The financial reform bill being debated in Congress has been controversial largely for the proposed creation of a consumer protection agency (Forbes). A lesser-known provision in the bill could result in greater repercussions for employers. Specifically, the bill would significantly expand the Sarbanes-Oxley (SOX) whistleblower protections (Restoring American Financial Stability Act of 2010), as follows:

  • Ensure subsidiary coverage

A number of SOX whistleblower claims have been dismissed on the basis the purported whistleblower did not work for a “publicly-traded company,” even where the purported whistleblower may have been employed by a publicly-traded company’s subsidiary. The bill (Sec. 929A) responds to criticism of these decisions (WSJ) by expressly covering, not only publicly-traded companies, but also “any subsidiary or affiliate whose financial information is included in the consolidated financial statements of such company.”

  • Extend the statute of limitations

The most common basis for dismissal of SOX claims has been employees’ failure to file with the DOL within the 90-day statute of limitations period. The bill (Sec. 922) addresses the concern that this time period is too short by creating a substantial six-year statute of limitations. In addition, an employee may file a complaint directly in federal court, bypassing the current DOL administrative process.

  • Create a whistleblower bounty program and double damages

In an effort to encourage more “whistleblowers” to come forward, the bill (Sec. 924) would allow the SEC, in any action involving sanctions in excess of $1,000,000, to compensate whistleblowers with up to 30% of the amount of the sanctions. The amounts paid would be within the sole discretion of the SEC and not subject to judicial review. The bill also would provide for double back-pay damages to prevailing whistleblowers.

  • Establish stronger anti-retaliation protections

Another criticism of SOX has been its “reasonable belief” requirement -- SOX only protects an employee who “reasonably believes” the information s/he reports constitutes securities, bank or wire fraud or a violation of an SEC rule or other federal law “relating to fraud against shareholders.” According to its sponsors, in response to concerns that too many cases are being dismissed for failure to prove “reasonable belief,” the bill (Sec. 922) would protect any employee who complains to the SEC, regardless of whether the employee reasonably believes the complained-of conduct violated the enumerated fraud provisions. This provision, in conjunction with the existing SOX provisions, would establish a two-tier system akin to Title VII’s participation and opposition clauses, under which a complaint to the SEC would be protected regardless of the validity or reasonableness of the complaint, while an internal objection would still be subject to SOX’s reasonable belief standard.
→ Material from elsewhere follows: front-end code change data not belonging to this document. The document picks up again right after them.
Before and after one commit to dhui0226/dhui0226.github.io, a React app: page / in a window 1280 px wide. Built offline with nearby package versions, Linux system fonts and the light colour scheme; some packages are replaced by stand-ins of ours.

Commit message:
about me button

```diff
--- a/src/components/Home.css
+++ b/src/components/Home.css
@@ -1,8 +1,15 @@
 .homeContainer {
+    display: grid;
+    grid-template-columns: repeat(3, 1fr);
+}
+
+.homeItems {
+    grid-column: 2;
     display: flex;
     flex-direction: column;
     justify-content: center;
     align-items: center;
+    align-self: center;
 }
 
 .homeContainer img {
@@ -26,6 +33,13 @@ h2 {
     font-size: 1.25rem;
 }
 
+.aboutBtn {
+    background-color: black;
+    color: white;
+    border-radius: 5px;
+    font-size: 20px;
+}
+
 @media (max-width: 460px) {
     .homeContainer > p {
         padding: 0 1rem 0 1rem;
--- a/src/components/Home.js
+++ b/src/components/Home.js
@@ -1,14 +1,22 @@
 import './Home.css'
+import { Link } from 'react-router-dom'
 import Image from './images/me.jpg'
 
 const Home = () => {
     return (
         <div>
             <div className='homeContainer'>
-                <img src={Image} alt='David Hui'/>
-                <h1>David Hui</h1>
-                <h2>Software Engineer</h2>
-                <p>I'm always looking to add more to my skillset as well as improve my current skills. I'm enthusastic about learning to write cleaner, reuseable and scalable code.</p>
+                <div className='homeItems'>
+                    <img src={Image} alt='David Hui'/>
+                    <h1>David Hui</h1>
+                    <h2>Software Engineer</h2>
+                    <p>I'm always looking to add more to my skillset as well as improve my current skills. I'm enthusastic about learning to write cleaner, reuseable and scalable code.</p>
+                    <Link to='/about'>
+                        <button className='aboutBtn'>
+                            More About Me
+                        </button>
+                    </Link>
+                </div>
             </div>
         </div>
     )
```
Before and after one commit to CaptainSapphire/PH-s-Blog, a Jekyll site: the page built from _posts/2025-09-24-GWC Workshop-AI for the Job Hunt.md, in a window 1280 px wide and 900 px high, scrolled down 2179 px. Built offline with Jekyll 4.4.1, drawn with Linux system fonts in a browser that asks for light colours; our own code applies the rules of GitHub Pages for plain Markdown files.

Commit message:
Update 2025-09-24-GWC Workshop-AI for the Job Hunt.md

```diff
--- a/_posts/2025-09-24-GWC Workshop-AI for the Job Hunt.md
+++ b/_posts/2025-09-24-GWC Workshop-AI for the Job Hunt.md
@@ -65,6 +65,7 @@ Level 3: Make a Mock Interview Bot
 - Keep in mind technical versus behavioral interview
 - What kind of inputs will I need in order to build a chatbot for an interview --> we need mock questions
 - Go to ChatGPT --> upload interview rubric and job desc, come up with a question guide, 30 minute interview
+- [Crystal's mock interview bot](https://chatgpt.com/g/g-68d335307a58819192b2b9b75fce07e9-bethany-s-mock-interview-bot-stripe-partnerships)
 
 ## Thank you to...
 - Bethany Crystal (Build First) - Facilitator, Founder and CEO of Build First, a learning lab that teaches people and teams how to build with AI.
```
Employers will want to monitor the progress of these provisions in Congress.